With the loss, Fnatic surely have mixed emotions reflecting on the series. On the one hand, they went toe-to-toe with the pre-tournament favorites, putting them on the ropes after winning the first two games. However, their inability to close the series out has to leave them wondering what could have been. The tournament format would have set up favorably for them, as Fnatic would have avoided both G2 Esports and DAMWON Gaming.

Fnatic must now decide how to address their roster going forward. Rekkles and Hylissang are their only contracts set to expire. It would be a massive shock if Rekkles went anywhere, as he is expected to be with Fnatic for life. Hylissang had a difficult domestic season, but he was one of Fnatic’s best players in this series. His biggest problem may be more related to not being on the same page with his teammates on his engages, rather than declining skill.
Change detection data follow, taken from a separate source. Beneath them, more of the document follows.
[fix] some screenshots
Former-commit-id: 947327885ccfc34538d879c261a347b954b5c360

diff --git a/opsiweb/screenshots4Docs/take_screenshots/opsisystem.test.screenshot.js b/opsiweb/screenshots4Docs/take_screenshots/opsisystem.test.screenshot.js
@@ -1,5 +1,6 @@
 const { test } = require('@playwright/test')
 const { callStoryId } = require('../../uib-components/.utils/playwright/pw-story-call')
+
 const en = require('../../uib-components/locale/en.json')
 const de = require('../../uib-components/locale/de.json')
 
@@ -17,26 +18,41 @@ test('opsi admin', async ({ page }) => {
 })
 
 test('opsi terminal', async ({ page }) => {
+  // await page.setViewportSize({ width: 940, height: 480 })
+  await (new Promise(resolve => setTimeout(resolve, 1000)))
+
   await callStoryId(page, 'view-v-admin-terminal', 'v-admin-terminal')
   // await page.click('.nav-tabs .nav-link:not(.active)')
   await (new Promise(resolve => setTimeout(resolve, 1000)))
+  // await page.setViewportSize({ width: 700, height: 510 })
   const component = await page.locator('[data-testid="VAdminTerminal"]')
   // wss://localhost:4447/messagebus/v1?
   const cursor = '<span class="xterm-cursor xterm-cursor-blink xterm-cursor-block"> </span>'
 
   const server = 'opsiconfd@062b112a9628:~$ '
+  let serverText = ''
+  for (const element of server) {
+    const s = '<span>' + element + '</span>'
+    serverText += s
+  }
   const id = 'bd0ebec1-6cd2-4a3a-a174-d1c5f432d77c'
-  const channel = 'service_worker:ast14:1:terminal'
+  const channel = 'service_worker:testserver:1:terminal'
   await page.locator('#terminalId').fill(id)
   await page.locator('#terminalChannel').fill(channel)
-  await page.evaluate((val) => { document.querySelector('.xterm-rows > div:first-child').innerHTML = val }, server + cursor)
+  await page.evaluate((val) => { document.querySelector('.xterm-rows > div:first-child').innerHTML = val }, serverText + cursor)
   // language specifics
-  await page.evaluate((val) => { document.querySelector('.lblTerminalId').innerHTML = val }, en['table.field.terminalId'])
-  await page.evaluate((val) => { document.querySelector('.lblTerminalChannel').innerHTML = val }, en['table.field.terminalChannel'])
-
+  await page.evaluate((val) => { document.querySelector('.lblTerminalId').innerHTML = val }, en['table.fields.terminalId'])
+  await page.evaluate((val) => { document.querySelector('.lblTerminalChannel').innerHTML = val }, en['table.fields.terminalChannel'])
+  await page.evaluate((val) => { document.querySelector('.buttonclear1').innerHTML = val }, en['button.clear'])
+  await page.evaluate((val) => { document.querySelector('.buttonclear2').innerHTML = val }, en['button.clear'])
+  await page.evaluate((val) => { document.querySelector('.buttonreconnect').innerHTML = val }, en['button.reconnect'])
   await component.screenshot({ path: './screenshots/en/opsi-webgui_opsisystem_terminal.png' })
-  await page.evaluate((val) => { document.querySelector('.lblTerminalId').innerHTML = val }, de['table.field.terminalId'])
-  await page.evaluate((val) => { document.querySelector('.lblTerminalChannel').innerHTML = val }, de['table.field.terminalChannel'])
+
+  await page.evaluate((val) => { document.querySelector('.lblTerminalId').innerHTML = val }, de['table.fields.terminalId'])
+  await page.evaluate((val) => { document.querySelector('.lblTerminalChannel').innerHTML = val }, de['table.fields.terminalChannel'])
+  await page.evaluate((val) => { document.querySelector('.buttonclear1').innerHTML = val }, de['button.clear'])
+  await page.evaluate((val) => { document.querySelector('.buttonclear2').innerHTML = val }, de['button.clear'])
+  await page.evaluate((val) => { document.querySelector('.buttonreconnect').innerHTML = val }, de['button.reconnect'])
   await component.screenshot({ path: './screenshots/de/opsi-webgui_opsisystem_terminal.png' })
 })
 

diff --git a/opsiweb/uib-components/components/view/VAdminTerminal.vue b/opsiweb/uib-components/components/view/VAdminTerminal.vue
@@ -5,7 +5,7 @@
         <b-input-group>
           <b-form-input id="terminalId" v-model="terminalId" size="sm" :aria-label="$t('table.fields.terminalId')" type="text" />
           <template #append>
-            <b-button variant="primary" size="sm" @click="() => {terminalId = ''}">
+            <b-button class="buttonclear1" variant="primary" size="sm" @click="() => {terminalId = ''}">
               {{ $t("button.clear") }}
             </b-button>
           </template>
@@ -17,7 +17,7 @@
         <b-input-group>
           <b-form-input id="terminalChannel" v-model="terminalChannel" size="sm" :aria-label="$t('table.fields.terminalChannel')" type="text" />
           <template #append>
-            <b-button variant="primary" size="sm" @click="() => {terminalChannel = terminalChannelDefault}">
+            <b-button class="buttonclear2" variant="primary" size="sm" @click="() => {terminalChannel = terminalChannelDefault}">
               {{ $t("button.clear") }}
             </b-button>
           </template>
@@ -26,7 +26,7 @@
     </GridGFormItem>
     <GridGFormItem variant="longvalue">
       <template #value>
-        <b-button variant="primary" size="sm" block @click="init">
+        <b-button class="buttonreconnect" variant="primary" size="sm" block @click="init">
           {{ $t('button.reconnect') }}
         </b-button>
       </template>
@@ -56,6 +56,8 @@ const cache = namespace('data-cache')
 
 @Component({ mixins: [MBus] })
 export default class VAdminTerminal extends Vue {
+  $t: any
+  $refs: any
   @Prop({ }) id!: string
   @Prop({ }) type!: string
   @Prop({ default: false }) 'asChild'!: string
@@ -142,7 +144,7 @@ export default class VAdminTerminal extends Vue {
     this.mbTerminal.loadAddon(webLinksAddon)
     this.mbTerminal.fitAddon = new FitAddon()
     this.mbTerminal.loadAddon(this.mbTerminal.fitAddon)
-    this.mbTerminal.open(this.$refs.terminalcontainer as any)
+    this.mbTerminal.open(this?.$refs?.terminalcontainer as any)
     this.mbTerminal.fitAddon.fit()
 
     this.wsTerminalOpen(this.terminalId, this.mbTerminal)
Though he remains under contract through 2021, Nemesis is the most likely candidate to move in the off-season. Nemesis had been one of the most consistent mids for Fnatic in 2019, but he struggled much more in 2020. While he’s most comfortable playing a passive farming style, he roamed a lot more often for Fnatic at Worlds. Still, Fnatic may want someone who is more comfortable playing a more aggressive role.

Worlds action will continue on with the semifinals. G2 Esports will take on DAMWON Gaming for the first Finals spot on Saturday, October 24th at 3 a.m. PST. Top Esports will then take on Suning at the same time on Sunday, October 25th.